Cleaning hours clocked up today: 9 hours (total of person hours)

Thursday, January 04, 2007

Cleaning the floor tiles at Barley Hall: 1

The reproduction floor tile at Barley Hall in York is a glorious centre-piece to the restored medieval house. However it's in need of a clean, and I volunteered to find out how to do this. The tiles were handmade by John Hudson, and have been walked by the visitors to the Hall for at least 15 years. The floor has been cleaned occasionally, but sparingly using modern cleaning materials. It now needs a deep clean, along with the rest of the Hall.

I consulted the Tiles and Architectural Ceramics website, and found their fact sheets 1 and 2 of some use, though they are primarily aimed at cleaning Victorian or later tiles. Green 'Scotchbrite' scourers were recommended to clean the surfaces, but I think it might not be applicable here - we'll be using the white 'non-stick' scourers, and even then, sparingly. It also turned out that some of the materials recommended were very difficult to get hold of. Biotex (a non-ionic cleaner, which won't interfere with the glazed surfaces of the tiles) no longer seems to be available. And distilled water is only available from laboratory suppliers. However de-ionised water was to be found on the shelves of hardwear stores, Halfords and supermarkets. In the end, I consulted the a conservation laboratory who were very helpful. De-ionised water should be OK to use. They also recommended that I could try soap flakes as a cleaning agent, so I'll be trying that out tomorrow. We also have a small amount of specialised non-ionic detergent to use.

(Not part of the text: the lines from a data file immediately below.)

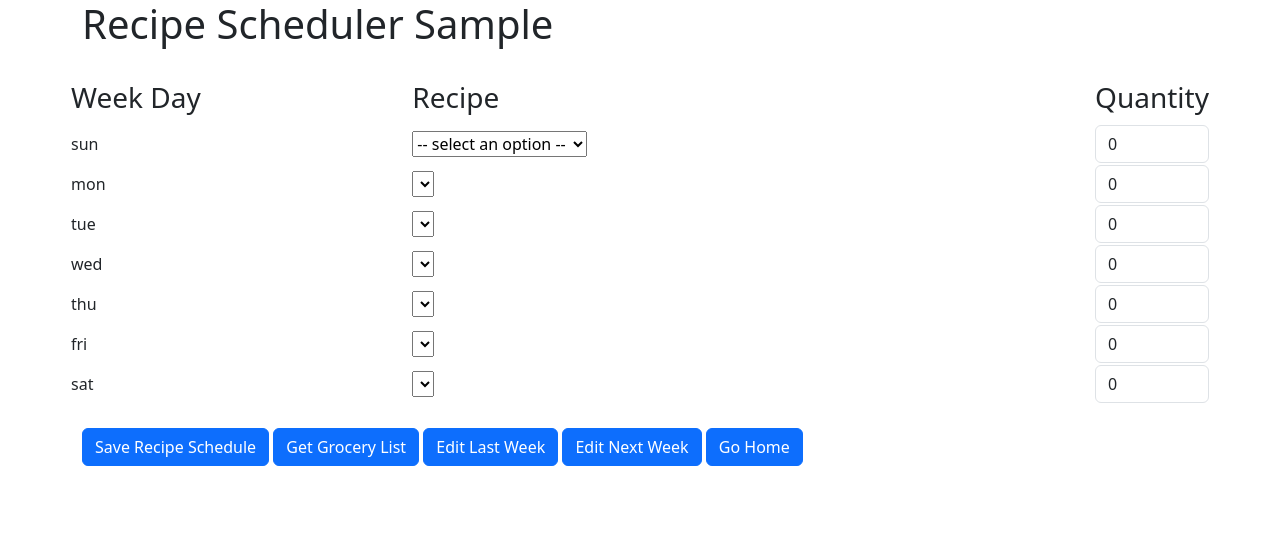
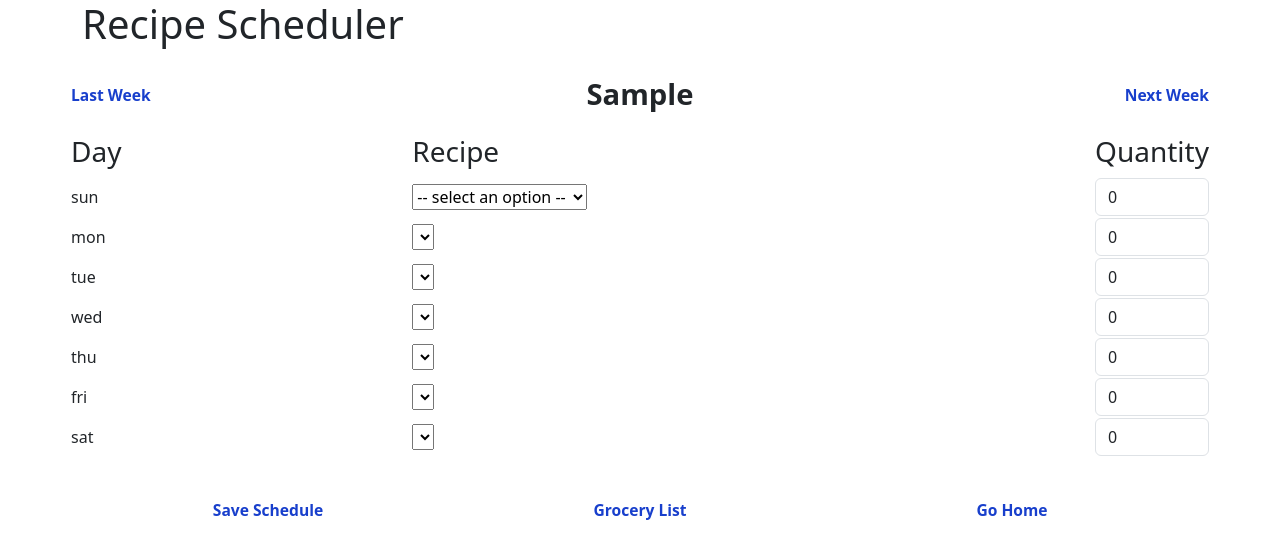
Before and after one commit to pkepley/recipe-site, a Flask app: template templates/recipe-scheduler.html in a window 1280 px wide. Shown: the top 559 px of the page. Run offline with Flask 2, Linux system fonts and the light colour scheme; the template is opened without the code that fills it: most values are stand-ins (such as "Sample title", 1, 10 or a date in 2020); lists and menus that the app fills with data are empty; some libraries are stand-ins or nearby versions.

Commit message:
ui button enhancements

```diff
--- a/templates/recipe-scheduler.html
+++ b/templates/recipe-scheduler.html
@@ -20,19 +20,27 @@
   <body onload="onLoadPage()">
     <div class="container">
       <div class="row">
-        <h1> Recipe Scheduler <span id="week-start">{{week_start}}</span></h1>
+        <h1> Recipe Scheduler </h1>
       </div>
-      <br />
-      <!-- <div class="row"> -->
-      <!--   <h2> Recipes </h2> -->
-      <!-- </div> -->
-      <!--     <div class="row"> -->
-      <!-- <\!-- <template> -\-> -->
-      <!-- <\!--   <b-calendar block locale="en-US"></b-calendar> -\-> -->
-      <!-- <\!-- </template> -\-> -->
-      <!--     </div> -->
       <div id="recipe-div" class="row">
-        <table id="recipe-table" width="100%">
+        <table style="width:100%; margin-top:1em; margin-botton:1em;">
+          <tr>
+            <th style="width:33%; text-align:left;">
+              <button style="all:unset; color:#183fcc; font-size:calc(14px + 0.125vw); cursor:pointer;"
+                      onclick="changeWeek(-1)"><i class="bi bi-arrow-left-square"></i> Last Week
+              </button>
+            </th>
+            <th style="width:33%; text-align:center; ">
+              <span id="week-start" style="font-size:calc(10px + 1.5vw);">{{week_start}}</span>
+            </th>
+            <th style="width:33%; text-align:right;  ">
+              <button style="all:unset; color:#183fcc; font-size:calc(14px + 0.125vw); cursor:pointer;"
+                      onclick="changeWeek(+1)">Next Week <i class="bi bi-arrow-right-square"></i>
+              </button>
+            </th>
+          </tr>
+        </table>
+        <table id="recipe-table" style="width:100%; margin-top:1em; margin-botton:1em;">
           <col style="width:25%">
           <col style="width:2.5%">
           <col style="width:2.5%">
@@ -40,7 +48,7 @@
           <col style="width:10%">
           <thead>
           <tr>
-            <th><h3>Week Day</h3></th>
+            <th><h3>Day</h3></th>
             <th colspan="2"></th>
             <th><h3>Recipe</h3></th>
             <th><h3>Quantity</h3></th>
@@ -76,12 +84,23 @@
         </table>
       </div>
       <br />
-      <div>
-          <button class="btn btn-primary" onclick="setGroceryList()"><i class="bi bi-save"></i> Save Recipe Schedule</button>
-          <button class="btn btn-primary" onclick="getGroceryListPrint()"> <i class="bi bi-list-ol"></i> Get Grocery List</button>
-          <button class="btn btn-primary" onclick="changeWeek(-1)"> <i class="bi bi-pen"></i> Edit Last Week</button>
-          <button class="btn btn-primary" onclick="changeWeek(+1)"> <i class="bi bi-pen"></i> Edit Next Week</button>
-          <button class="btn btn-primary" onclick="window.location.href='/recipe-site/'"> <i class="bi bi-house-fill"></i> Go Home</button>
+      <div style="width:100%">
+        <table style="width:100%; margin-top:1em; margin-botton:1em;">
+          <tr>
+            <th class="text-center" style="width:33%; color:#183fcc; font-size:calc(12px + 0.25vw); cursor:pointer;">
+              <button style="all:unset; color:#183fcc; font-size:calc(14px + 0.125vw); cursor:pointer;"
+                      onclick="setGroceryList()"><i class="bi bi-save"></i> Save Schedule</button>
+            </th>
+            <th style="width:33%;" class="text-center">
+              <button style="all:unset; color:#183fcc; font-size:calc(14px + 0.125vw); cursor:pointer;"
+                      onclick="getGroceryListPrint()"> <i class="bi bi-list-ol"></i> Grocery List</button>
+            </th>
+            <th style="width:33%;" class="text-center">
+              <button style="all:unset; color:#183fcc; font-size:calc(14px + 0.125vw); cursor:pointer;"
+                      onclick="window.location.href='/recipe-site/'"> <i class="bi bi-house-fill"></i> Go Home</button>
+            </th>
+          </tr>
+        </table>
       </div>
     </div>
   </body>
```
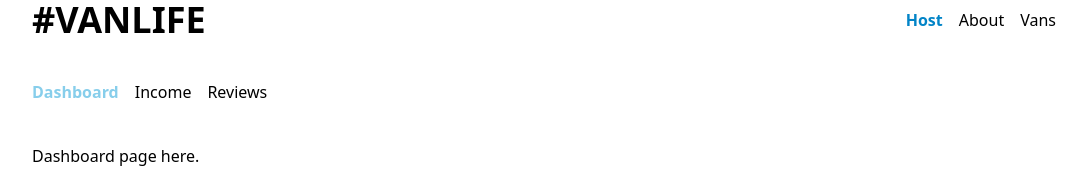
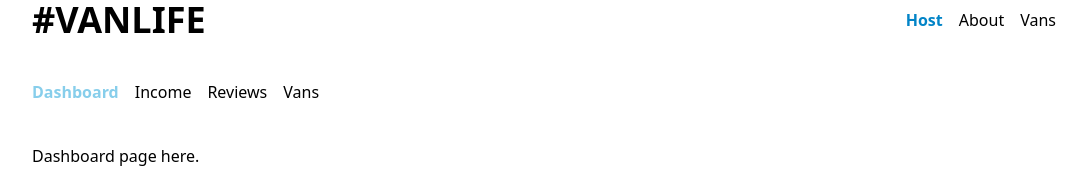
Before and after one commit to alain-kubwayo/react-router-playground, a React (Create React App) app: page /host in a window 1280 px wide. Shown: the top 170 px of the page, without its empty margins (96-1182 px from the left). Built offline with nearby package versions, Linux system fonts and the light colour scheme; what miragejs would draw is missing.

Commit message:
feat: add host vans page

```diff
--- a/src/App.js
+++ b/src/App.js
@@ -9,6 +9,7 @@ import HostLayout from "./components/layout/HostLayout";
 import Dashboard from "./pages/host/Dashboard";
 import Income from "./pages/host/Income";
 import Reviews from "./pages/host/Reviews";
+import HostVans from "./pages/host/HostVans";
 
 function App() {
   return (
@@ -25,6 +26,7 @@ function App() {
                 <Route index element={<Dashboard />} />
                 <Route path="income" element={<Income />} />
                 <Route path="reviews" element={<Reviews />} />
+                <Route path="vans" element={<HostVans />} />
               </Route>
             </Route>
           </Routes>
--- a/src/components/ui/HostNavbar.jsx
+++ b/src/components/ui/HostNavbar.jsx
@@ -27,6 +27,12 @@ const HostNavbar = () => {
                     style={({isActive}) => isActive ? activeStyles : null}
                 >Reviews</NavLink>
             </li>
+            <li>
+                <NavLink
+                    to="/host/vans"
+                    style={({isActive}) => isActive ? activeStyles : null}
+                >Vans</NavLink>
+            </li>
           </ul>
         </nav>
     );
--- /dev/null
+++ b/src/pages/host/HostVans.jsx
@@ -0,0 +1,7 @@
+const HostVans = () => {
+    return (
+        <h1>HostVans page</h1>
+    );
+}
+
+export default HostVans;
```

Yesterday, I spent my time getting the equipment and materials required together. And today, I did a patch test to find out how the cleaning process would work. I've just typed out the instructions for the volunteer tile cleaners. Tomorrow, the real work will begin ...